Although the indictment provides only a glimpse of what occurred, the allegations suggest that the parent company and its subsidiary may have had a relatively effective compliance program. A detailed policy was in place to control expenditure for gifts and entertainment.10 Moreover, certifications were regularly requested.11 And there is the suggestion that company lawyers were actively trying to ascertain what was occurring.12 Although no action of the SEC has yet to be reported,13 the indictment would appear to suggest that the Justice Department was more focused on the conduct of the individuals as opposed to the issuer.14

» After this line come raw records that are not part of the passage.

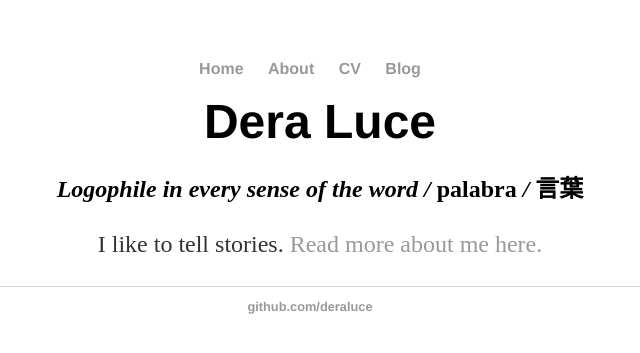
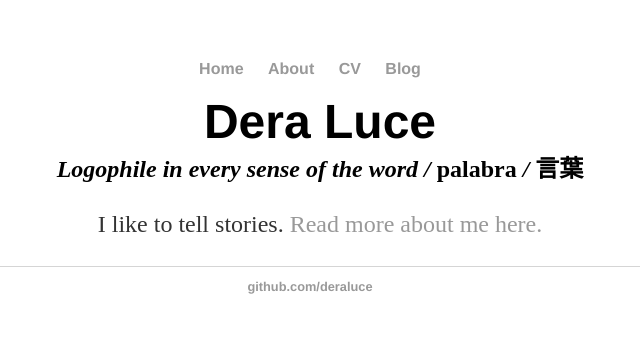
Before and after one commit to DeraLuce/DeraLuce.github.io, a Jekyll site: the page built from index.html, in a window 1280 px wide. Shown: the top 353 px of the page, without its empty margins (320-960 px from the left). Built offline with Jekyll 4.4.1, drawn with Linux system fonts in a browser that asks for light colours.

Commit message:
Update main.css

```diff
--- a/css/main.css
+++ b/css/main.css
@@ -25,6 +25,9 @@ h1 {
     margin-top: 0;
     margin-bottom: 0;
 }
+h2 {
+    margin-top: 0;
+}
 p {
     font-size: 1.5em;
     line-height: 1.4em;
```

1See SEC v. World-Wide Coin Inv. Ltd., 567 F. Supp. 724, 751 (N.D. Ga. 1983) (“The main problem with the internal controls provision of the FCPA is that there are no specific standards by which to evaluate the sufficiency of controls; any evaluation is inevitably a highly subjective process in which knowledgeable individuals can arrive at totally different conclusions”).
4SEC v. McNulty, 137 F.3d 732, 741 (2d Cir. 1998); SEC v. Softpoint, Inc., 958 F. Supp. 846, 866–67 (S.D.N.Y. 1997), aff’d on other grounds, 159 F.3d 1348 (2d Cir. 1998); SEC v. Sys. Software Assocs., Inc., 145 F. Supp. 2d 954, 958 (N.D. Ill. 2001); SEC v. World-Wide Coin Inv. Ltd., 567 F. Supp. at 749–51. See also Ponce v. SEC, 345 F.3d 722, 736 n.10 (9th Cir. 2003). However, proof of intent may be required to establish civil liability for aiding and abetting a violation of the accounting and record-keeping provisions. See id. at 737; SEC v. Autocorp Equities, Inc., 292 F. Supp. 2d 1310 (D. Utah 2003) (knowledge or reckless disregard of the fact that the defendant was aiding or abetting a violation of securities law must be established).